ESE makes science relevant and memorable by helping people understand what they see outside, an approach we call backyard earth science. We teach teachers how to observe familiar landforms and ask questions about them. We teach the rock cycle as a story using rocks teachers collect from Little Cottonwood Creek. We discuss climate change using evidence of Ice Age Lake Bonneville. We encourage teachers to embrace uncertainty and value good questions. ESE’s special niche is that we give teachers, and others, confidence as well as competence to teach earth science principles, hands-on, outdoors, right in their neighborhoods.
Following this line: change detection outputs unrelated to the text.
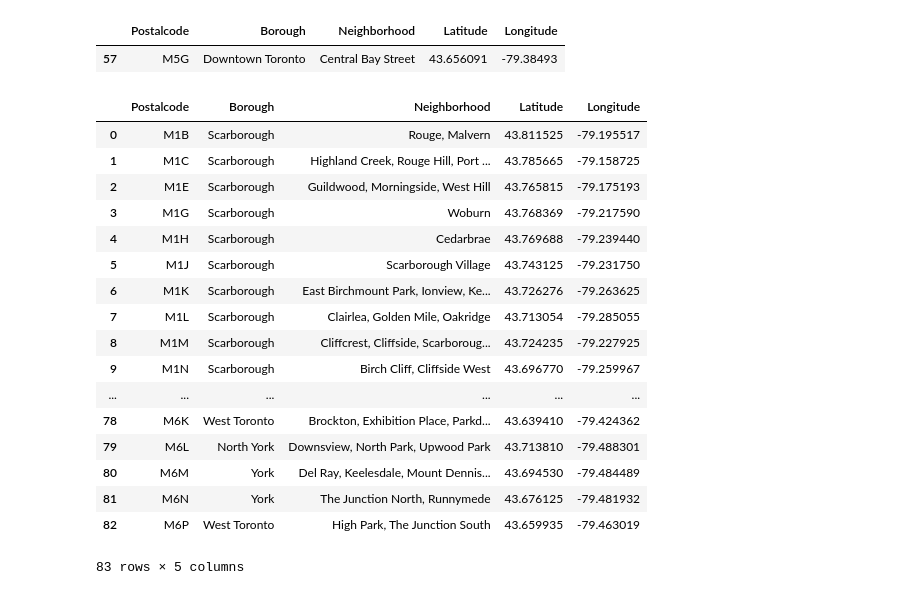
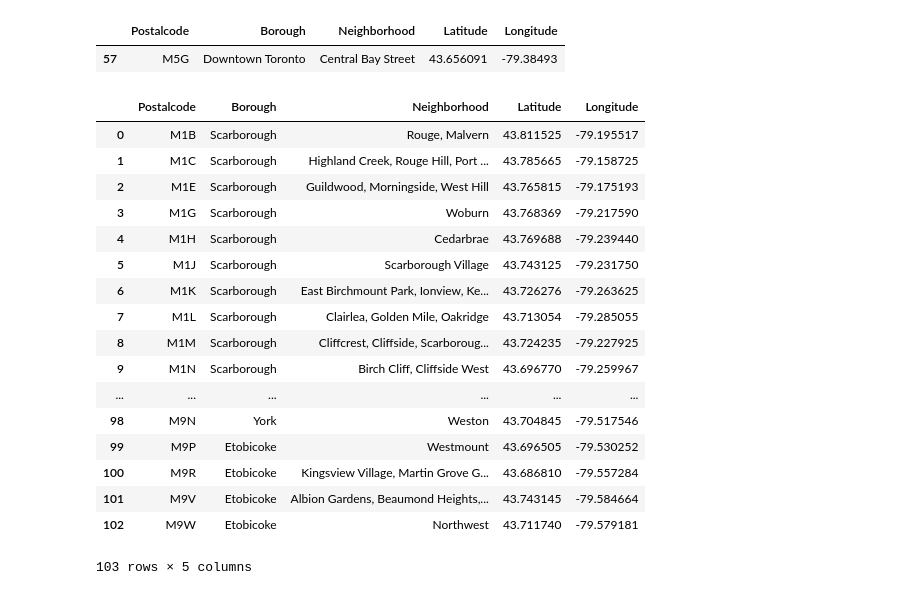
Before and after one commit to Aktug2586/Coursera_Capstone, a Jupyter notebook: Neighborhoods in Toronto -2.ipynb, the cells around one changed output. Cells and saved outputs as stored; diff of their text form; code cells hidden in the pictures.

```diff
--- a/Neighborhoods in Toronto -2.ipynb
+++ b/Neighborhoods in Toronto -2.ipynb
@@ -58,25 +74,25 @@ df[df.Postalcode == 'M5G']
 # %% [output]
 |  | Postalcode | Borough | Neighborhood | Latitude | Longitude |
 | 57 | M5G | Downtown Toronto | Central Bay Street | 43.656091 | -79.38493 |
-# %%
-df.head(40-60)
-# %% [output]
-|  | Postalcode | Borough | Neighborhood | Latitude | Longitude |
-| 0 | M1B | Scarborough | Rouge, Malvern | 43.811525 | -79.195517 |
-| 1 | M1C | Scarborough | Highland Creek, Rouge Hill, Port ... | 43.785665 | -79.158725 |
-| 2 | M1E | Scarborough | Guildwood, Morningside, West Hill | 43.765815 | -79.175193 |
-| 3 | M1G | Scarborough | Woburn | 43.768369 | -79.217590 |
-| 4 | M1H | Scarborough | Cedarbrae | 43.769688 | -79.239440 |
-| 5 | M1J | Scarborough | Scarborough Village | 43.743125 | -79.231750 |
-| 6 | M1K | Scarborough | East Birchmount Park, Ionview, Ke... | 43.726276 | -79.263625 |
-| 7 | M1L | Scarborough | Clairlea, Golden Mile, Oakridge | 43.713054 | -79.285055 |
-| 8 | M1M | Scarborough | Cliffcrest, Cliffside, Scarboroug... | 43.724235 | -79.227925 |
-| 9 | M1N | Scarborough | Birch Cliff, Cliffside West | 43.696770 | -79.259967 |
-| ... | ... | ... | ... | ... | ... |
-| 78 | M6K | West Toronto | Brockton, Exhibition Place, Parkd... | 43.639410 | -79.424362 |
-| 79 | M6L | North York | Downsview, North Park, Upwood Park | 43.713810 | -79.488301 |
-| 80 | M6M | York | Del Ray, Keelesdale, Mount Dennis... | 43.694530 | -79.484489 |
-| 81 | M6N | York | The Junction North, Runnymede | 43.676125 | -79.481932 |
-| 82 | M6P | West Toronto | High Park, The Junction South | 43.659935 | -79.463019 |
-83 rows × 5 columns
+# %%
+df
+# %% [output]
+|  | Postalcode | Borough | Neighborhood | Latitude | Longitude |
+| 0 | M1B | Scarborough | Rouge, Malvern | 43.811525 | -79.195517 |
+| 1 | M1C | Scarborough | Highland Creek, Rouge Hill, Port ... | 43.785665 | -79.158725 |
+| 2 | M1E | Scarborough | Guildwood, Morningside, West Hill | 43.765815 | -79.175193 |
+| 3 | M1G | Scarborough | Woburn | 43.768369 | -79.217590 |
+| 4 | M1H | Scarborough | Cedarbrae | 43.769688 | -79.239440 |
+| 5 | M1J | Scarborough | Scarborough Village | 43.743125 | -79.231750 |
+| 6 | M1K | Scarborough | East Birchmount Park, Ionview, Ke... | 43.726276 | -79.263625 |
+| 7 | M1L | Scarborough | Clairlea, Golden Mile, Oakridge | 43.713054 | -79.285055 |
+| 8 | M1M | Scarborough | Cliffcrest, Cliffside, Scarboroug... | 43.724235 | -79.227925 |
+| 9 | M1N | Scarborough | Birch Cliff, Cliffside West | 43.696770 | -79.259967 |
+| ... | ... | ... | ... | ... | ... |
+| 98 | M9N | York | Weston | 43.704845 | -79.517546 |
+| 99 | M9P | Etobicoke | Westmount | 43.696505 | -79.530252 |
+| 100 | M9R | Etobicoke | Kingsview Village, Martin Grove G... | 43.686810 | -79.557284 |
+| 101 | M9V | Etobicoke | Albion Gardens, Beaumond Heights,... | 43.743145 | -79.584664 |
+| 102 | M9W | Etobicoke | Northwest | 43.711740 | -79.579181 |
+103 rows × 5 columns
 # %%
```
Also changed, not shown: parts of 4 cells of this notebook.
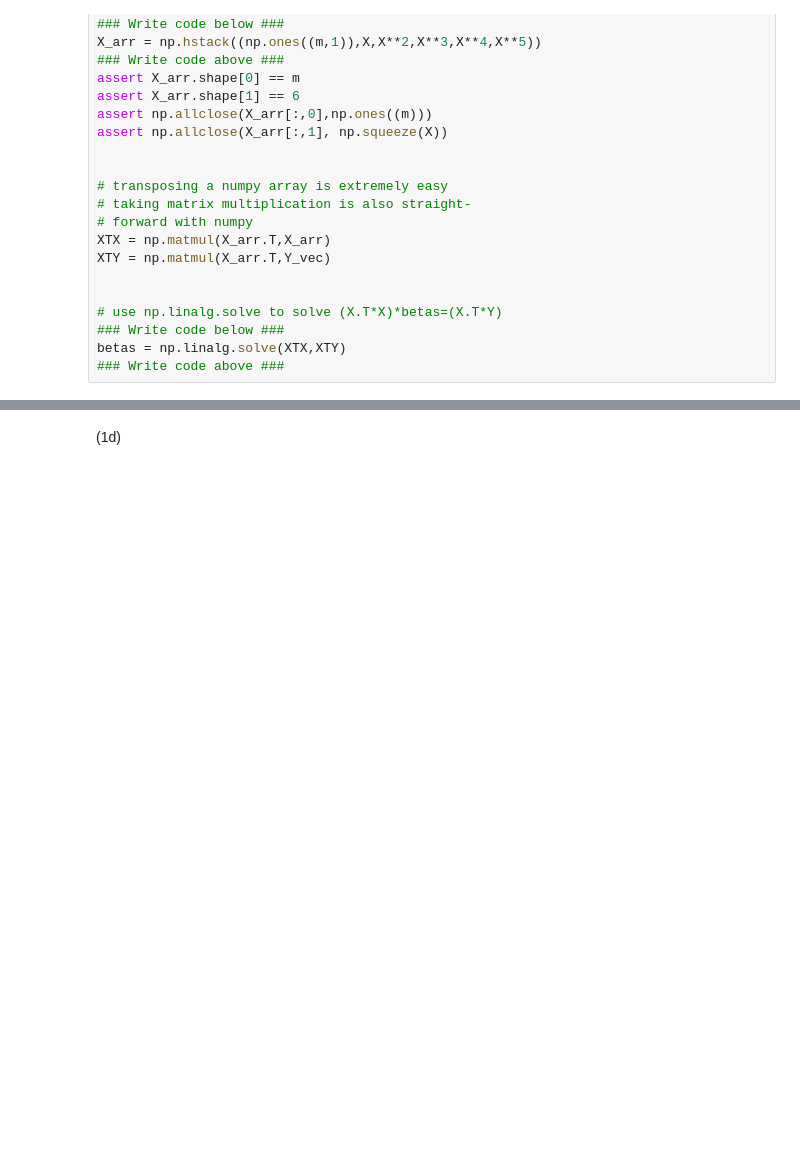
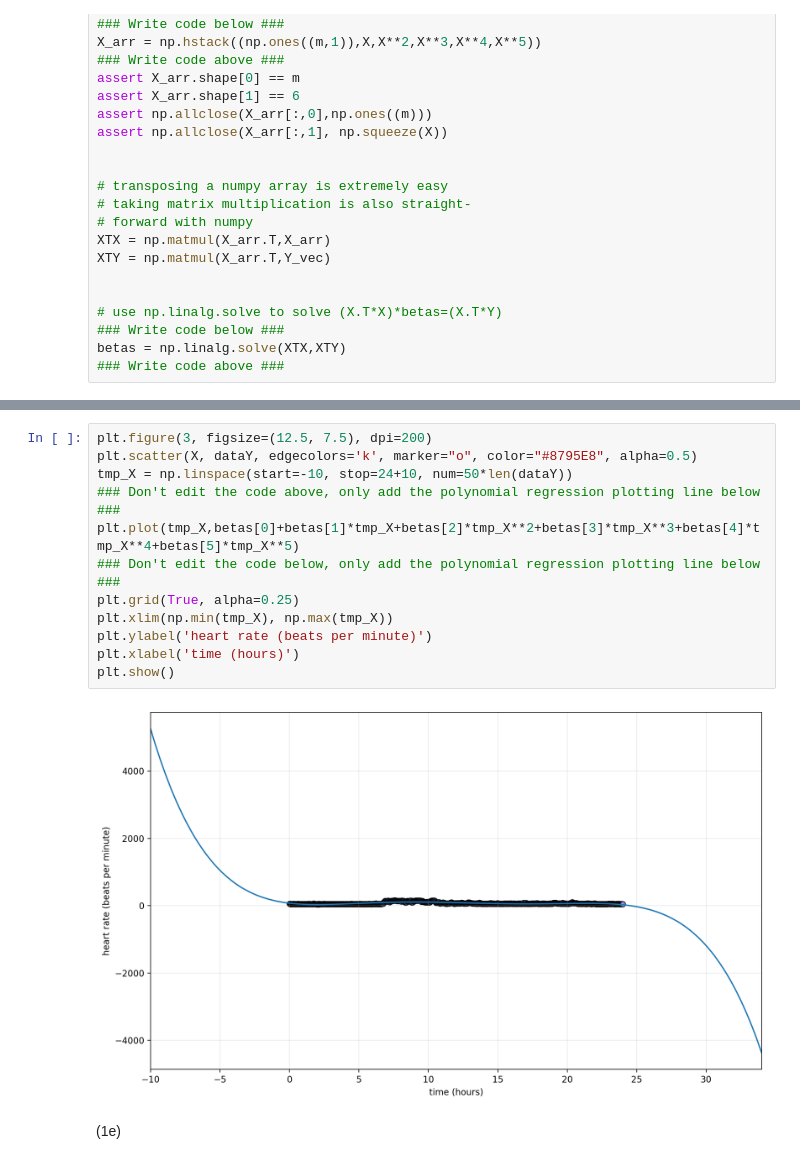
Before and after one commit to shak360/Lab-Training, a Jupyter notebook: Module_2_Python-ML/Assignment_4/svisagan/Assignment_4.ipynb, the cells around one changed output, grey strips where cells are left out. Cells and saved outputs as stored; diff of their text form; blank space fills up the shorter version.

```diff
--- a/Module_2_Python-ML/Assignment_4/svisagan/Assignment_4.ipynb
+++ b/Module_2_Python-ML/Assignment_4/svisagan/Assignment_4.ipynb
@@ -106,2 +110,16 @@ plt.show()
+# %%
+plt.figure(3, figsize=(12.5, 7.5), dpi=200)
+plt.scatter(X, dataY, edgecolors='k', marker="o", color="#8795E8", alpha=0.5)
+tmp_X = np.linspace(start=-10, stop=24+10, num=50*len(dataY))
+### Don't edit the code above, only add the polynomial regression plotting line below ###
+plt.plot(tmp_X,betas[0]+betas[1]*tmp_X+betas[2]*tmp_X**2+betas[3]*tmp_X**3+betas[4]*tmp_X**4+betas[5]*tmp_X**5)
+### Don't edit the code below, only add the polynomial regression plotting line below ###
+plt.grid(True, alpha=0.25)
+plt.xlim(np.min(tmp_X), np.max(tmp_X))
+plt.ylabel('heart rate (beats per minute)')
+plt.xlabel('time (hours)')
+plt.show()
+# %% [output]
+[figure, added]
 # %% [markdown]
-(1d)
+(1e)
```
Also changed, not shown: parts of 2 cells of this notebook.
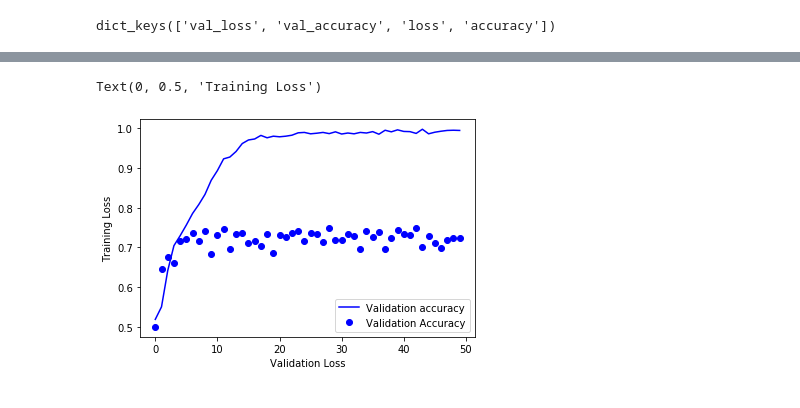
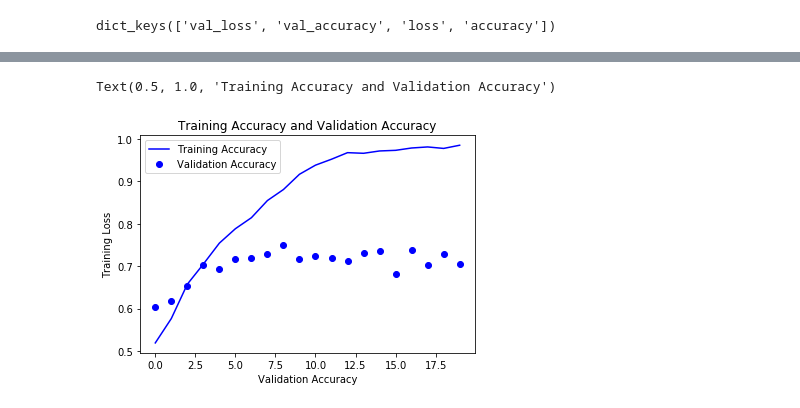
Before and after one commit to bullet400/house, a Jupyter notebook: Cats_and_Dogs.ipynb, the cells around one changed output, grey strips where cells are left out. Cells and saved outputs as stored; diff of their text form; code cells hidden in the pictures.

```diff
--- a/Cats_and_Dogs.ipynb
+++ b/Cats_and_Dogs.ipynb
@@ -110 +107,6 @@ test_datagenerated =ImageDataGenerator(rescale =1./255)
+# %%
+from keras.preprocessing.image import ImageDataGenerator
+
+train_data_generated =ImageDataGenerator(rescale =1./255)
+test_data_generated =ImageDataGenerator(rescale = 1./255)
 # %% [markdown]
@@ -112,4 +114,7 @@ test_datagenerated =ImageDataGenerator(rescale =1./255)
 # %%
-train_generator =train_datagenerated.flow_from_directory( train_dir, target_size=(150,150), batch_size=20, class_mode='binary')
+train_data_gene =train_data_generated.flow_from_directory(train_dir, target_size=(150, 150), batch_size=20, class_mode='binary')
+
+validation_generator =test_data_generated.flow_from_directory(validation_dir,
+                                                             target_size=(150, 150), batch_size=20, class_mode='binary')
 # %% [output]
 Found 2000 images belonging to 2 classes.
@@ -116,2 +121,0 @@ Found 2000 images belonging to 2 classes.
-# %%
-validation_generator =test_datagenerated.flow_from_directory(validation_dir, target_size=(150,150), batch_size=20, class_mode='binary')
@@ -130,4 +132,4 @@ the label shape is (20,)
 # %%
-history =model.fit_generator(train_generator, steps_per_epoch=100, epochs =50,
+history =model.fit_generator(train_data_gene, steps_per_epoch=100, epochs =20,
                            validation_data=validation_generator, validation_steps=50)
 # %% [output]
@@ -178,9 +180,10 @@ plt.legend()
 # %%
-plt.plot(train_accuracy,'b', label='Validation accuracy')
+plt.plot(train_accuracy,'b', label='Training Accuracy')
 plt.plot(validation_accuracy, 'bo', label='Validation Accuracy')
 plt.legend()
-plt.xlabel('Validation Loss')
+plt.xlabel('Validation Accuracy')
 plt.ylabel('Training Loss')
+plt.title('Training Accuracy and Validation Accuracy')
 # %% [output]
-Text(0, 0.5, 'Training Loss')
+Text(0.5, 1.0, 'Training Accuracy and Validation Accuracy')
-[figure, old version]
+[figure, new version]
```
Also changed, not shown: parts of 21 cells of this notebook.
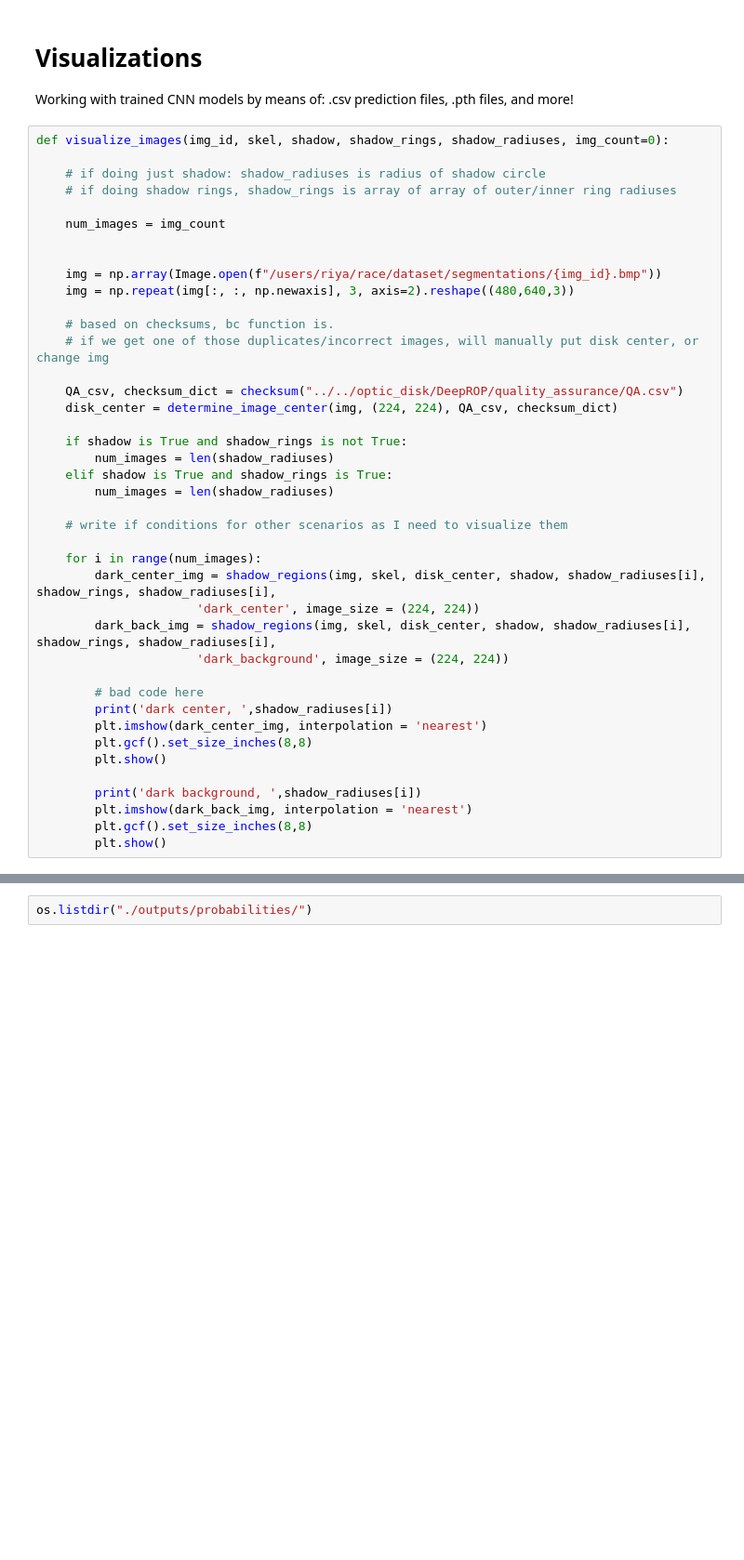
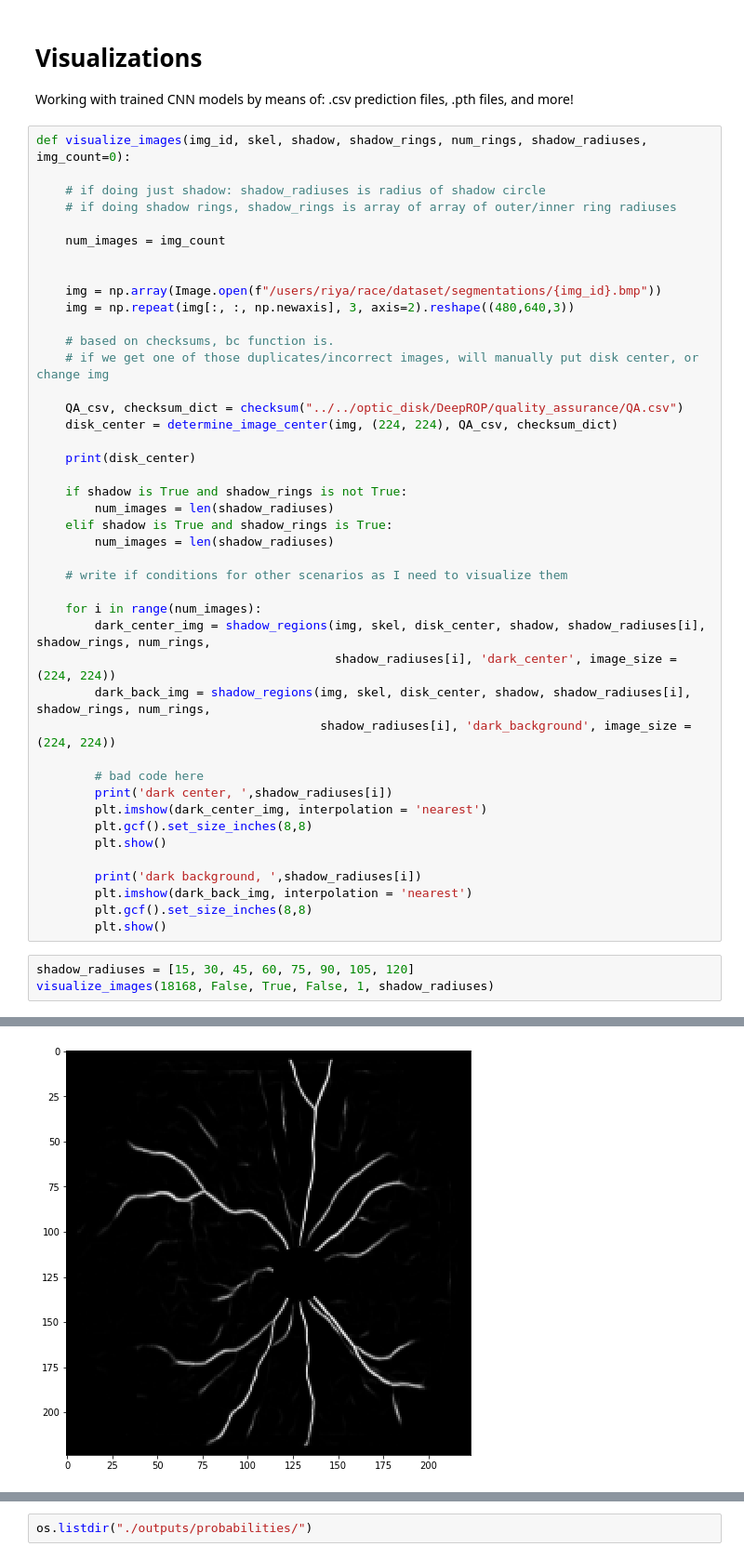
Before and after one commit to Centrattic/race, a Jupyter notebook: classifier_experiments/CNN_visualization.ipynb, the cells around one changed output, grey strips where cells are left out. Shown: that part at 93% size. Cells and saved outputs as stored; diff of their text form; blank space fills up the shorter version.

```diff
--- a/classifier_experiments/CNN_visualization.ipynb
+++ b/classifier_experiments/CNN_visualization.ipynb
@@ -34,7 +34,7 @@ from train0 import checksum, determine_image_center, shadow_regions
 
 Working with trained CNN models by means of: .csv prediction files, .pth files, and more!
 # %%
-def visualize_images(img_id, skel, shadow, shadow_rings, shadow_radiuses, img_count=0):
+def visualize_images(img_id, skel, shadow, shadow_rings, num_rings, shadow_radiuses, img_count=0):
 
     # if doing just shadow: shadow_radiuses is radius of shadow circle
     # if doing shadow rings, shadow_rings is array of array of outer/inner ring radiuses
@@ -51,6 +51,8 @@ def visualize_images(img_id, skel, shadow, shadow_rings, shadow_radiuses, img_co
     QA_csv, checksum_dict = checksum("../../optic_disk/DeepROP/quality_assurance/QA.csv")
     disk_center = determine_image_center(img, (224, 224), QA_csv, checksum_dict)
 
+    print(disk_center)
+
     if shadow is True and shadow_rings is not True:
         num_images = len(shadow_radiuses)
     elif shadow is True and shadow_rings is True:
@@ -59,10 +61,10 @@ def visualize_images(img_id, skel, shadow, shadow_rings, shadow_radiuses, img_co
     # write if conditions for other scenarios as I need to visualize them
 
     for i in range(num_images):
-        dark_center_img = shadow_regions(img, skel, disk_center, shadow, shadow_radiuses[i], shadow_rings, shadow_radiuses[i],
-                      'dark_center', image_size = (224, 224))
-        dark_back_img = shadow_regions(img, skel, disk_center, shadow, shadow_radiuses[i], shadow_rings, shadow_radiuses[i],
-                      'dark_background', image_size = (224, 224))
+        dark_center_img = shadow_regions(img, skel, disk_center, shadow, shadow_radiuses[i], shadow_rings, num_rings,
+                                         shadow_radiuses[i], 'dark_center', image_size = (224, 224))
+        dark_back_img = shadow_regions(img, skel, disk_center, shadow, shadow_radiuses[i], shadow_rings, num_rings,
+                                       shadow_radiuses[i], 'dark_background', image_size = (224, 224))
 
         # bad code here
         print('dark center, ',shadow_radiuses[i])
@@ -74,3 +76,7 @@ def visualize_images(img_id, skel, shadow, shadow_rings, shadow_radiuses, img_co
         plt.imshow(dark_back_img, interpolation = 'nearest')
         plt.gcf().set_size_inches(8,8)
         plt.show()
+# %%
+shadow_radiuses = [15, 30, 45, 60, 75, 90, 105, 120]
+visualize_images(18168, False, True, False, 1, shadow_radiuses)
+# %% [output]
@@ -76,0 +84 @@ def visualize_images(img_id, skel, shadow, shadow_rings, shadow_radiuses, img_co
+[figure, added]
```
Also changed, not shown: parts of 5 cells of this notebook, 5 other files.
We (a) teach courses and (b) develop resource materials. Please click on our Courses menu item above to learn more about these valuable convenings.  Resource materials are hard copy note books for teacher-participants in our summer in-services. Eventually these notebooks will become web resources written for teachers but useful to others, such as scout leaders and parents.

We focus our efforts. Our target audience is teachers, specifically Utah elementary teachers. Why? We are told that elementary teachers turn young people on or off to science. Many elementary teachers are women who role model that they “can’t do” science. However, most teachers are good story tellers. Most are interested in their neighborhoods, and in their students’ environment. We teach teachers how to use local geology to teach students about their rocks, their landscapes, their hazards, their resources, in short, their Earth system. We discourage memorization and rote vocabulary and encourage questions and stories. When a teacher tells an accurate story about a rock’s history, she teaches science. We have found that elementary school teachers are more likely to turn students on to science when they, themselves, are confident as well as competent in telling the history of our valley, the story of Great Salt Lake , the journey of a rock along the rock cycle.